With a ground-floor extension, a loft conversion and a full house renovation under her (tool)belt, writer Tracey Petherick has picked up a few tips on how to survive a build. In part one of our three-part series, she talks neighbours, dust, timeframes and instincts.

Finished GF side return extension in Islington

 

Speak to your neighbours                                                            

The first house we renovated flanked a row of terraces so we had an especially high number of neighbours to annoy. Foolishly, we didn’t make contact with any of them before the work started. This resulted in my husband being ambushed one morning by not one but three angry neighbours, protesting about the X-rated language coming from our scaffolders at 7am on a Sunday. Fair enough.

Second time around we were savvy. We chatted to all the neighbours and exchanged phone numbers so we could contact them easily if something came up. We’re yet to find out just how annoyed they’ve been by the skip deliveries and shredded grass verges, but no one has complained yet…

Scaffolding tower ready for work to commence on a jardinaire installation, Islington

 

To move out – or not                                                                                                                                                               

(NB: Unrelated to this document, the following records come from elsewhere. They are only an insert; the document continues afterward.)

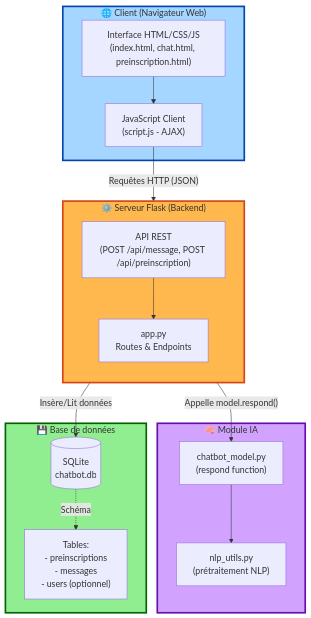
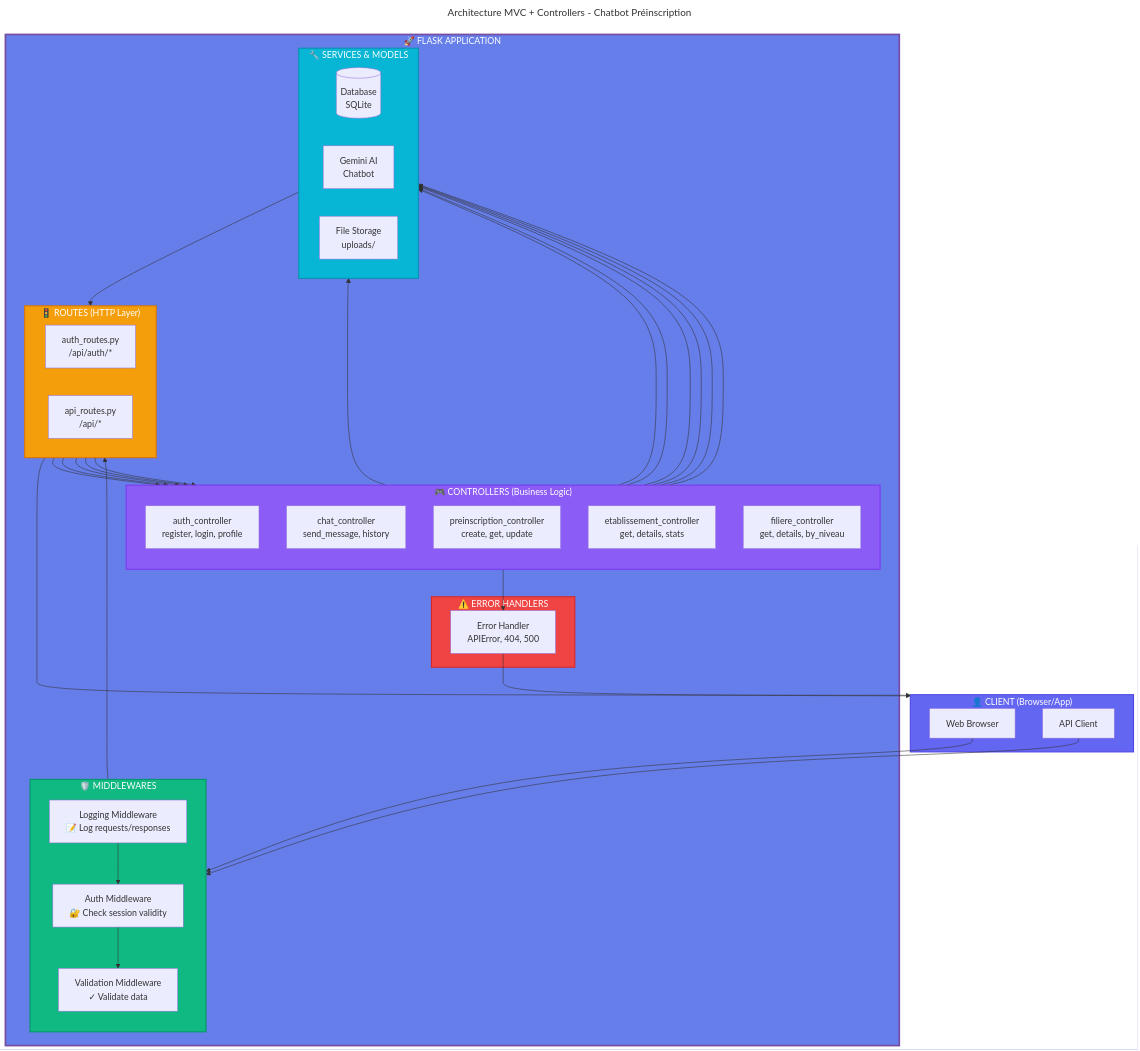
The diagram in doc/diagram/architecture.mmd (MadickAngeCesar/chatbot-preinscription), drawn with Mermaid before and after one commit. The commit also changed 53 other files, not shown here.

First line of the commit message:
feat: Implement API routes for authentication and main functionalities

```diff
--- a/doc/diagram/architecture.mmd
+++ b/doc/diagram/architecture.mmd
@@ -1,34 +1,80 @@
+---
+title: Architecture MVC + Controllers - Chatbot Préinscription
+---
+
 flowchart TB
-    subgraph Client["🌐 Client (Navigateur Web)"]
-        UI["Interface HTML/CSS/JS<br/>(index.html, chat.html, preinscription.html)"]
-        JS["JavaScript Client<br/>(script.js - AJAX)"]
+    subgraph Client["👤 CLIENT (Browser/App)"]
+        Browser[Web Browser]
+        API[API Client]
     end
+
+    subgraph FlaskApp["🚀 FLASK APPLICATION"]
+        
+        subgraph Middlewares["🛡️ MIDDLEWARES"]
+            direction TB
+            Log[Logging Middleware<br/>📝 Log requests/responses]
+            Auth[Auth Middleware<br/>🔐 Check session validity]
+            Valid[Validation Middleware<br/>✓ Validate data]
+        end
+
+        subgraph Routes["🚦 ROUTES (HTTP Layer)"]
+            direction LR
+            AuthRoutes[auth_routes.py<br/>/api/auth/*]
+            APIRoutes[api_routes.py<br/>/api/*]
+        end
+
+        subgraph Controllers["🎮 CONTROLLERS (Business Logic)"]
+            direction TB
+            AuthCtrl[auth_controller<br/>register, login, profile]
+            ChatCtrl[chat_controller<br/>send_message, history]
+            PreinsCtrl[preinscription_controller<br/>create, get, update]
+            EtabCtrl[etablissement_controller<br/>get, details, stats]
+            FilCtrl[filiere_controller<br/>get, details, by_niveau]
+        end
+
+        subgraph ServicesModels["🔧 SERVICES & MODELS"]
+            direction LR
+            DB[(Database<br/>SQLite)]
+            Gemini[Gemini AI<br/>Chatbot]
+            Files[File Storage<br/>uploads/]
+        end
+
+        subgraph ErrorHandling["⚠️ ERROR HANDLERS"]
+            ErrHandler[Error Handler<br/>APIError, 404, 500]
+        end
+    end
+
+    Browser --> Log
+    API --> Log
     
-    subgraph Server["⚙️ Serveur Flask (Backend)"]
-        direction TB
-        App["app.py<br/>Routes & Endpoints"]
-        API["API REST<br/>(POST /api/message, POST /api/preinscription)"]
-    end
+    Log --> Auth
+    Auth --> Valid
+    Valid --> Routes
     
-    subgraph Model["🧠 Module IA"]
-        ChatModel["chatbot_model.py<br/>(respond function)"]
-        NLP["nlp_utils.py<br/>(prétraitement NLP)"]
-    end
+    AuthRoutes --> AuthCtrl
+    APIRoutes --> ChatCtrl
+    APIRoutes --> PreinsCtrl
+    APIRoutes --> EtabCtrl
+    APIRoutes --> FilCtrl
     
-    subgraph Database["💾 Base de données"]
-        SQLite[("SQLite<br/>chatbot.db")]
-        Tables["Tables:<br/>- preinscriptions<br/>- messages<br/>- users (optionnel)"]
-    end
+    AuthCtrl --> DB
+    ChatCtrl --> DB
+    ChatCtrl --> Gemini
+    PreinsCtrl --> DB
+    PreinsCtrl --> Files
+    EtabCtrl --> DB
+    FilCtrl --> DB
     
-    UI --> JS
-    JS -->|"Requêtes HTTP (JSON)"| API
-    API --> App
-    App -->|"Appelle model.respond()"| ChatModel
-    ChatModel --> NLP
-    App -->|"Insère/Lit données"| SQLite
-    SQLite -.->|"Schéma"| Tables
+    Controllers --> ErrHandler
+    ErrHandler --> Client
     
-    style Client fill:#a5d6ff,stroke:#0047ab,stroke-width:3px
-    style Server fill:#ffb84d,stroke:#d84315,stroke-width:3px
-    style Model fill:#d1a3ff,stroke:#6a0dad,stroke-width:3px
-    style Database fill:#90ee90,stroke:#006400,stroke-width:3px
+    ServicesModels --> Routes
+    Routes --> Client
+
+    style FlaskApp fill:#667eea,stroke:#764ba2,stroke-width:3px,color:#fff
+    style Middlewares fill:#10b981,stroke:#059669,stroke-width:2px,color:#fff
+    style Routes fill:#f59e0b,stroke:#d97706,stroke-width:2px,color:#fff
+    style Controllers fill:#8b5cf6,stroke:#7c3aed,stroke-width:2px,color:#fff
+    style ServicesModels fill:#06b6d4,stroke:#0891b2,stroke-width:2px,color:#fff
+    style ErrorHandling fill:#ef4444,stroke:#dc2626,stroke-width:2px,color:#fff
+    style Client fill:#6366f1,stroke:#4f46e5,stroke-width:2px,color:#fff
```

When we were planning our first loft conversion, I read somewhere that it would be madness to live in a house while the work was taking place. Dust, dust and more dust. Unimaginable dust, apparently. And noise. And workmen traipsing through your home. And did I mention the dust? In reality, 75% of our loft conversion was completed before the builders needed to “break through”. So all that dust (and noise and workmen) was contained in the enclosed space above us, making the whole process surprisingly trouble-free.

Of course, in most renovations the work isn’t neatly tucked away. By moving out you’ll be giving your builders the space do the work in the most logical and efficient way. They don’t need to clean up for you every evening, and they can leave tools and materials out, ready to pick up again the next morning. All of which reduces the time and cost of the project.

Talk to your project manager in advance about expected levels of disruption so that you can make an informed decision about moving out.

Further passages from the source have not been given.